■ Assignment ■
Whenever a line in the listing below holds the string "height", include it in the count. Say how many such lines there are and nothing more.

■ The data ■
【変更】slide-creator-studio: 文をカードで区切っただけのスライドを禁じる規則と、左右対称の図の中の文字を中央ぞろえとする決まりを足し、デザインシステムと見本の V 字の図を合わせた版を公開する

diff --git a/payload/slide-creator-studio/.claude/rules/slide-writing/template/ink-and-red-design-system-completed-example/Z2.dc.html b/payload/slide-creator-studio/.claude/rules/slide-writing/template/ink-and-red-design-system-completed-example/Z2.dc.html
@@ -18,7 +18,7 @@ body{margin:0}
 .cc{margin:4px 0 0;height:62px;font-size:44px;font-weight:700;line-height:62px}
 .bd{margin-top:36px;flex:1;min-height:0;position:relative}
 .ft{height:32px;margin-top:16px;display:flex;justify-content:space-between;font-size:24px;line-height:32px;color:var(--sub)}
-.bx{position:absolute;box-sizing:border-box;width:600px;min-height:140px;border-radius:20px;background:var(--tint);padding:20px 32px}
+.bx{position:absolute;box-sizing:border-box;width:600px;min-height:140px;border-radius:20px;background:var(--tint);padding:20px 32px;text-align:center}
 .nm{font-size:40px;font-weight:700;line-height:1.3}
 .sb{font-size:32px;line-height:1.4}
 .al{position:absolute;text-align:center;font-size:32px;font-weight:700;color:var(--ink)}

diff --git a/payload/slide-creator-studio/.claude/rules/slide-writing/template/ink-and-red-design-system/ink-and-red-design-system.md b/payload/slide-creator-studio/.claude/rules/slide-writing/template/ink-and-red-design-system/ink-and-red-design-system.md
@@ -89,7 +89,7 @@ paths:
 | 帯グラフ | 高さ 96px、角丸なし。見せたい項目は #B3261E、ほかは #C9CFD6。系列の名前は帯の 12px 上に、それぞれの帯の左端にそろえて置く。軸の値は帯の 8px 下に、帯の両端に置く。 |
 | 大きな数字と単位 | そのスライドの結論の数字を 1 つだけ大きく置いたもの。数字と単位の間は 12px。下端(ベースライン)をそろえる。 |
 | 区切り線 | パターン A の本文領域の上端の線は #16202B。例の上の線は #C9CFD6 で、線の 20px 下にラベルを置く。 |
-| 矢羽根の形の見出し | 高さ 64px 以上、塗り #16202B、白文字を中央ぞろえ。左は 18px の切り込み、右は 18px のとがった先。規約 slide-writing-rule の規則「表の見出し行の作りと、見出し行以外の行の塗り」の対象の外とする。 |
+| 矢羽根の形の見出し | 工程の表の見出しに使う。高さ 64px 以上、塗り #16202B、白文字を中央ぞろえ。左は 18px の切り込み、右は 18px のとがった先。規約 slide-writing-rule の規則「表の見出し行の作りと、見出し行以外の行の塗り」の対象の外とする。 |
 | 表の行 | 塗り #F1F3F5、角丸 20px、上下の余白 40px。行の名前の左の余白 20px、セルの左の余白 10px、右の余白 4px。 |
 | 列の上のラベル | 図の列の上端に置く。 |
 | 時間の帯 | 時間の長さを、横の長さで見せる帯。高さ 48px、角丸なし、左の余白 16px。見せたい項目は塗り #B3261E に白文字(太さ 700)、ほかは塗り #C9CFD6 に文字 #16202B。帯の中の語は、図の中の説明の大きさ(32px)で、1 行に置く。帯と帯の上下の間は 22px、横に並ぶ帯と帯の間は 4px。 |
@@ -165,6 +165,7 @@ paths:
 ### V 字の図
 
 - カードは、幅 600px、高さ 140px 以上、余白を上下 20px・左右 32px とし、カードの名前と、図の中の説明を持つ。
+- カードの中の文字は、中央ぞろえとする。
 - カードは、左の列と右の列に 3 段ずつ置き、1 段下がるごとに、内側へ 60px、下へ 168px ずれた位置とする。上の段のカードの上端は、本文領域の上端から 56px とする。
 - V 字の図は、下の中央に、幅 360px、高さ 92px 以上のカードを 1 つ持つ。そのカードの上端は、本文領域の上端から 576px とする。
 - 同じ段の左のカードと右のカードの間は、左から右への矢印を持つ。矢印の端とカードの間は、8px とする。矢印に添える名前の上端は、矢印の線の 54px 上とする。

■ Exercise response ■
7